(Before-and-after change records)
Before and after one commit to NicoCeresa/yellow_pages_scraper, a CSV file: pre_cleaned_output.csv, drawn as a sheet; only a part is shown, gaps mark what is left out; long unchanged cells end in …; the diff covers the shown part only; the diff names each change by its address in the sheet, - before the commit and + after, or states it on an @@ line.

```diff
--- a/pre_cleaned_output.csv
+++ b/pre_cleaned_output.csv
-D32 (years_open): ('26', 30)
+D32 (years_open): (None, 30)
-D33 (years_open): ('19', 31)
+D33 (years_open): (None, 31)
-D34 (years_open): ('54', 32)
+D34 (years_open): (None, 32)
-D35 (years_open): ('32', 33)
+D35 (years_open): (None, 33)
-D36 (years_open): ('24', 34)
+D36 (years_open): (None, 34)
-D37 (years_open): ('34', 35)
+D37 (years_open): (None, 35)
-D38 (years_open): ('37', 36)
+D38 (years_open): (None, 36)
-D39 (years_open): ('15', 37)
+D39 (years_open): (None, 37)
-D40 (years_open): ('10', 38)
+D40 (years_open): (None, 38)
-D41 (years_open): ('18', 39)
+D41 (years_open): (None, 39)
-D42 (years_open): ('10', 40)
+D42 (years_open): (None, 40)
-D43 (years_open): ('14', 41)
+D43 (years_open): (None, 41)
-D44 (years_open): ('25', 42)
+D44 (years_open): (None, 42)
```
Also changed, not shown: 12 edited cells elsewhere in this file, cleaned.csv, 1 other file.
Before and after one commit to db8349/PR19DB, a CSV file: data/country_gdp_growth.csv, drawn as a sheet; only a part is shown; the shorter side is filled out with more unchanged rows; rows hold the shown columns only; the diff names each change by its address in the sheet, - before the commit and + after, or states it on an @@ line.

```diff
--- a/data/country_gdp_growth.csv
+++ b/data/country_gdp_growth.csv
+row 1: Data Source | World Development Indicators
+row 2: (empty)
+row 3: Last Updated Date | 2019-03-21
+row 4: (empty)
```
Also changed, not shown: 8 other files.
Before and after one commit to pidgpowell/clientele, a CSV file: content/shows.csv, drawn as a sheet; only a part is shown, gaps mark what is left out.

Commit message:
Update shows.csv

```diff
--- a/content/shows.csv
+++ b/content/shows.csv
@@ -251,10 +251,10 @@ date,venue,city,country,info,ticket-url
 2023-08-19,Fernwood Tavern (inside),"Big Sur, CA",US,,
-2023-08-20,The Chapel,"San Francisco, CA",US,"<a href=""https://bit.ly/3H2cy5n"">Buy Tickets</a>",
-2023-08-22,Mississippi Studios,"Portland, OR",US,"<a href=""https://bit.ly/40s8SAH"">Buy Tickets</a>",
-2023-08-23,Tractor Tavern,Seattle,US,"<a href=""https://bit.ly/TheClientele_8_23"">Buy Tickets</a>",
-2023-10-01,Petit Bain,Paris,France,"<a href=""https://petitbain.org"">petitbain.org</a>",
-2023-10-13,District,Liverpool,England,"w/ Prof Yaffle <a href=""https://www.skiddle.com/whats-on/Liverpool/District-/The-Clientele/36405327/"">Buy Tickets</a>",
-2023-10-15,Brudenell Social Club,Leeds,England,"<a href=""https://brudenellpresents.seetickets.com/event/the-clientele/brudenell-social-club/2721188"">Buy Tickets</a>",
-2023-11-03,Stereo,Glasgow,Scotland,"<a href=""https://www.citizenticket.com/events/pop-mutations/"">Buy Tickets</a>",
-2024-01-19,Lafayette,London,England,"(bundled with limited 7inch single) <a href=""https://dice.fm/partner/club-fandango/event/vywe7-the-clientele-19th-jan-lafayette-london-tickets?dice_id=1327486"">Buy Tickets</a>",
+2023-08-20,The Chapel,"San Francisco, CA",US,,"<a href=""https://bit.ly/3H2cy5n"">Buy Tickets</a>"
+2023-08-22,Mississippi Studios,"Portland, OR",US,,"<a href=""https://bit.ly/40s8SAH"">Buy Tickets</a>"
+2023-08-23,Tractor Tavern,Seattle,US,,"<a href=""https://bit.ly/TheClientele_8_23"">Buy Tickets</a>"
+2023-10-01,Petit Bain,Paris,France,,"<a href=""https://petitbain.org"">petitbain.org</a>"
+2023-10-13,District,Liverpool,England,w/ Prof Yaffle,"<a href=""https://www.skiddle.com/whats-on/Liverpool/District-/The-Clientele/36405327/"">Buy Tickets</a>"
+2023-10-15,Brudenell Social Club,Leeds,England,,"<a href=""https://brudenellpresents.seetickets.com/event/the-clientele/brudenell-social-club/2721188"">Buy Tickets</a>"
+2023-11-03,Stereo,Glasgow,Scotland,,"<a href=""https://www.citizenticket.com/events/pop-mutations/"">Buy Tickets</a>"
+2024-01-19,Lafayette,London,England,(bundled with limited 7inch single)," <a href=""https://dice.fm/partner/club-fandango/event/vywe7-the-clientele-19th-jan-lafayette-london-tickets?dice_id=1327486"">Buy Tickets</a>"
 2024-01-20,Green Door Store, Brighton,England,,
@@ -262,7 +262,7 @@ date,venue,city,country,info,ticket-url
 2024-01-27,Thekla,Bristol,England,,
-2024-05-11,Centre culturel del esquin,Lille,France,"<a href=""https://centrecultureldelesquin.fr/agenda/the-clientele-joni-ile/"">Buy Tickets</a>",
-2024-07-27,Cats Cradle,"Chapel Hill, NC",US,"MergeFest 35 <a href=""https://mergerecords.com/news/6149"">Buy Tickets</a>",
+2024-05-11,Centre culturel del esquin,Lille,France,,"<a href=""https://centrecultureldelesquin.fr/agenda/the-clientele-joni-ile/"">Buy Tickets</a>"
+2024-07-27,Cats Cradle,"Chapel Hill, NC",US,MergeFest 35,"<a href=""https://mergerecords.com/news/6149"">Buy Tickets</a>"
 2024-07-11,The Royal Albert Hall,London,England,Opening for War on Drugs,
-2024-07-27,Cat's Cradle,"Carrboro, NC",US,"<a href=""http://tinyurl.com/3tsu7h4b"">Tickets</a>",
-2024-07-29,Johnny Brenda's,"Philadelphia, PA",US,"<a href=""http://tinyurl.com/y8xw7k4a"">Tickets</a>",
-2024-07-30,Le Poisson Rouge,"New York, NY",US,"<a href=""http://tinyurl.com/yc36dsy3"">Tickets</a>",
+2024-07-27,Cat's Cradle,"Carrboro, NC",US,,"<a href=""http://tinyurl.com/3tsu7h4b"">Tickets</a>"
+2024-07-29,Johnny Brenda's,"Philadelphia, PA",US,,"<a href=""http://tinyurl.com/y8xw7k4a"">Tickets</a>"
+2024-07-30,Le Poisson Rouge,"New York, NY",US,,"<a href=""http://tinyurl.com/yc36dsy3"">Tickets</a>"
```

- [TASK STATEMENT]: Copy each line from the data above that includes "Tavern".

- [ANSWER BELOW]:
 2023-08-19,Fernwood Tavern (inside),"Big Sur, CA",US,,
-2023-08-23,Tractor Tavern,Seattle,US,"<a href=""https://bit.ly/TheClientele_8_23"">Buy Tickets</a>",
+2023-08-23,Tractor Tavern,Seattle,US,,"<a href=""https://bit.ly/TheClientele_8_23"">Buy Tickets</a>"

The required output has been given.